(Records drawn from a dataset)
-----
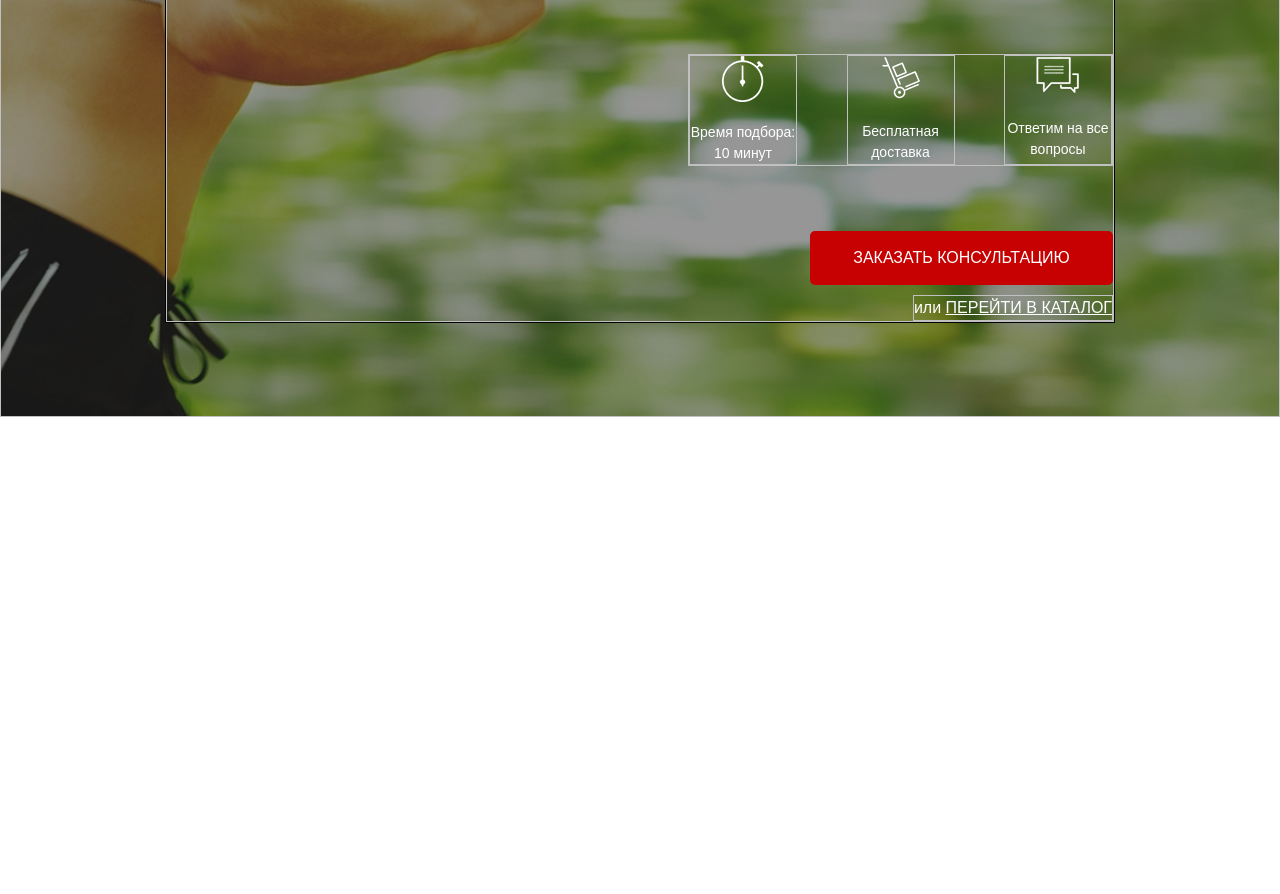
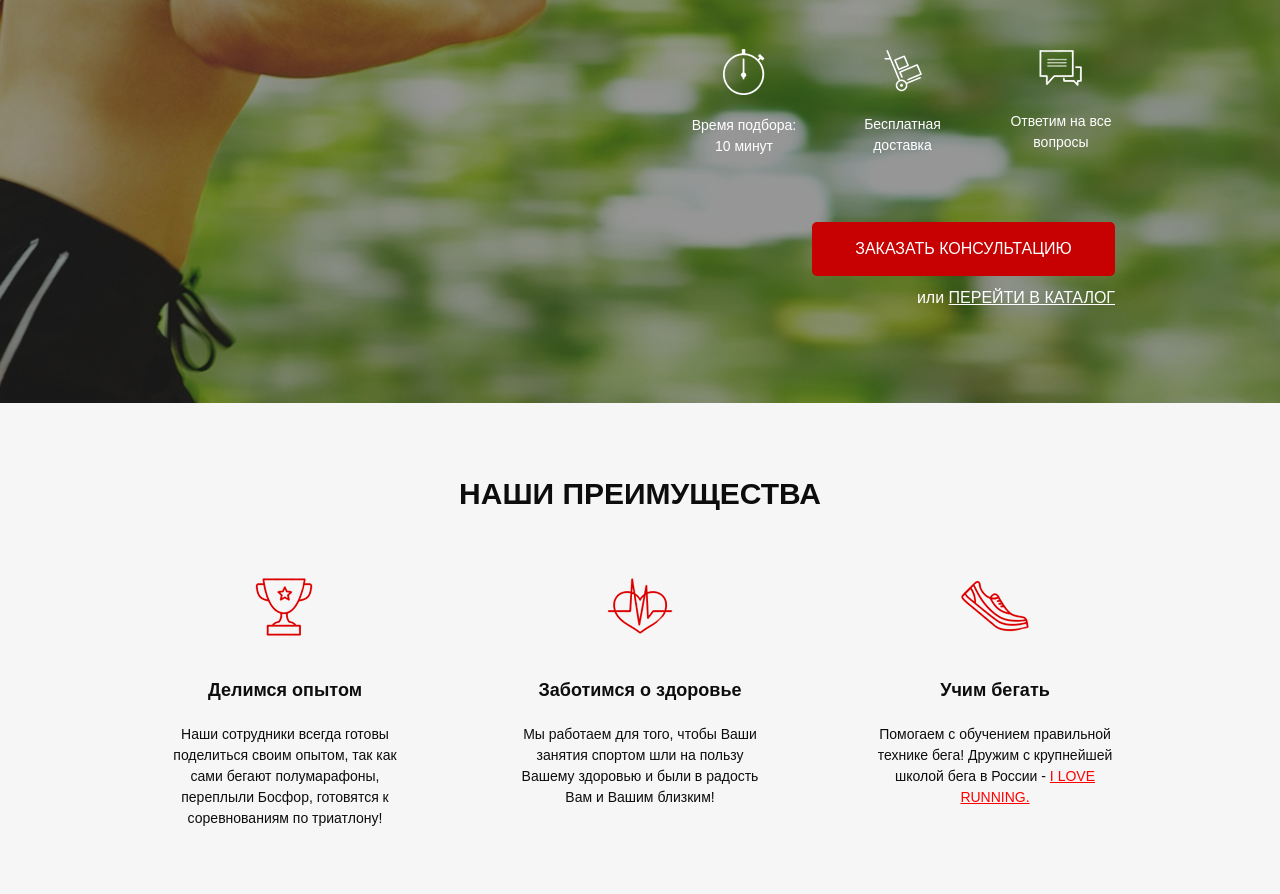
Before and after one commit to BCristin/pulse, a website: page src/index.html in a window 1280 px wide. Shown: the part 291-1185 px from the top of the page. Before the commit the page ends 800 px from the top, so only its background shows below. Drawn offline with Linux system fonts and the light colour scheme.

Commit message:
add advantages

```diff
--- a/src/index.html
+++ b/src/index.html
@@ -12,7 +12,6 @@
 </head>
 
 <body>
-
    <div class="promo">
       <div class="container">
          <header class="header">
@@ -53,6 +52,32 @@
          </div>
       </div>
    </div>
+   <div class="advantages">
+      <div class="container">
+         <h2 class="title">НАШИ ПРЕИМУЩЕСТВА</h2>
+         <div class="advantages__wrapper">
+            <div class="advantages__item">
+               <img src="icons/advantages/cup.png" alt="cup">
+               <div class="advantages__subtitle">Делимся опытом</div>
+               <div class="advantages__descr">Наши сотрудники всегда готовы поделиться своим опытом, так как сами бегают
+                  полумарафоны, переплыли Босфор, готовятся к соревнованиям по триатлону!</div>
+            </div>
+            <div class="advantages__item">
+               <img src="icons/advantages/heart.png" alt="heart">
+               <div class="advantages__subtitle">Заботимся о здоровье</div>
+               <div class="advantages__descr">Мы работаем для того, чтобы Ваши занятия спортом шли на пользу Вашему
+                  здоровью и были в радость Вам и Вашим близким!</div>
+            </div>
+            <div class="advantages__item">
+               <img src="icons/advantages/shoe.png " alt="shoe">
+               <div class="advantages__subtitle">Учим бегать</div>
+               <div class="advantages__descr">Помогаем с обучением правильной технике бега! Дружим с крупнейшей школой
+                  бега в России - <a href="!#"> I LOVE RUNNING.</a>
+               </div>
+            </div>
+         </div>
+      </div>
+   </div>
 
 </body>
 
--- /dev/null
+++ b/src/sass/blocks/_advantages.scss
@@ -0,0 +1,33 @@
+.advantages {
+   min-height: 473px;
+   padding: 73px 0 65px;
+   background-color: #f6f6f6;
+   text-align: center;
+
+   &__wrapper {
+      display: flex;
+      margin-top: 60px;
+      color: #0D0D0D;
+      justify-content: space-between;
+   }
+
+   &__item {
+      max-width: 240px;
+   }
+
+   &__subtitle {
+      margin-top: 35px;
+      font-weight: 700;
+      font-size: 18px;
+   }
+
+   &__descr {
+      margin-top: 20px;
+      font-weight: 300;
+      font-size: 14px;
+
+      a {
+         color: #FF0000;
+      }
+   }
+}
--- /dev/null
+++ b/src/sass/blocks/_title.scss
@@ -0,0 +1,5 @@
+.title {
+   color: #0D0D0D;
+   font-weight: 700;
+   font-size: 30px;
+}
--- a/src/sass/style.scss
+++ b/src/sass/style.scss
@@ -9,12 +9,12 @@
    max-width: 950px;
    margin: 0 auto;
 
-   border: 1px solid black
+   // border: 1px solid black
 }
 
-div {
-   border: 1px solid silver;
-}
+// div {
+//    border: 1px solid silver;
+// }
 
 a {
    color: white
@@ -22,4 +22,6 @@ a {
 
 @import 'blocks/promo';
 @import 'blocks/header';
-@import 'blocks/buttons'
+@import 'blocks/buttons';
+@import 'blocks/advantages';
+@import 'blocks/title'
```
Also changed, not shown: src/css/style.min.css.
-----
◆ **Task objective**
An exact reprint of the records above is required, with all pictures left out.

◆ **Exercise answer**
Before and after one commit to BCristin/pulse, a website: page src/index.html in a window 1280 px wide. Shown: the part 291-1185 px from the top of the page. Before the commit the page ends 800 px from the top, so only its background shows below. Drawn offline with Linux system fonts and the light colour scheme.

Commit message:
add advantages

```diff
--- a/src/index.html
+++ b/src/index.html
@@ -12,7 +12,6 @@
 </head>
 
 <body>
-
    <div class="promo">
       <div class="container">
          <header class="header">
@@ -53,6 +52,32 @@
          </div>
       </div>
    </div>
+   <div class="advantages">
+      <div class="container">
+         <h2 class="title">НАШИ ПРЕИМУЩЕСТВА</h2>
+         <div class="advantages__wrapper">
+            <div class="advantages__item">
+               <img src="icons/advantages/cup.png" alt="cup">
+               <div class="advantages__subtitle">Делимся опытом</div>
+               <div class="advantages__descr">Наши сотрудники всегда готовы поделиться своим опытом, так как сами бегают
+                  полумарафоны, переплыли Босфор, готовятся к соревнованиям по триатлону!</div>
+            </div>
+            <div class="advantages__item">
+               <img src="icons/advantages/heart.png" alt="heart">
+               <div class="advantages__subtitle">Заботимся о здоровье</div>
+               <div class="advantages__descr">Мы работаем для того, чтобы Ваши занятия спортом шли на пользу Вашему
+                  здоровью и были в радость Вам и Вашим близким!</div>
+            </div>
+            <div class="advantages__item">
+               <img src="icons/advantages/shoe.png " alt="shoe">
+               <div class="advantages__subtitle">Учим бегать</div>
+               <div class="advantages__descr">Помогаем с обучением правильной технике бега! Дружим с крупнейшей школой
+                  бега в России - <a href="!#"> I LOVE RUNNING.</a>
+               </div>
+            </div>
+         </div>
+      </div>
+   </div>
 
 </body>
 
--- /dev/null
+++ b/src/sass/blocks/_advantages.scss
@@ -0,0 +1,33 @@
+.advantages {
+   min-height: 473px;
+   padding: 73px 0 65px;
+   background-color: #f6f6f6;
+   text-align: center;
+
+   &__wrapper {
+      display: flex;
+      margin-top: 60px;
+      color: #0D0D0D;
+      justify-content: space-between;
+   }
+
+   &__item {
+      max-width: 240px;
+   }
+
+   &__subtitle {
+      margin-top: 35px;
+      font-weight: 700;
+      font-size: 18px;
+   }
+
+   &__descr {
+      margin-top: 20px;
+      font-weight: 300;
+      font-size: 14px;
+
+      a {
+         color: #FF0000;
+      }
+   }
+}
--- /dev/null
+++ b/src/sass/blocks/_title.scss
@@ -0,0 +1,5 @@
+.title {
+   color: #0D0D0D;
+   font-weight: 700;
+   font-size: 30px;
+}
--- a/src/sass/style.scss
+++ b/src/sass/style.scss
@@ -9,12 +9,12 @@
    max-width: 950px;
    margin: 0 auto;
 
-   border: 1px solid black
+   // border: 1px solid black
 }
 
-div {
-   border: 1px solid silver;
-}
+// div {
+//    border: 1px solid silver;
+// }
 
 a {
    color: white
@@ -22,4 +22,6 @@ a {
 
 @import 'blocks/promo';
 @import 'blocks/header';
-@import 'blocks/buttons'
+@import 'blocks/buttons';
+@import 'blocks/advantages';
+@import 'blocks/title'
```
Also changed, not shown: src/css/style.min.css.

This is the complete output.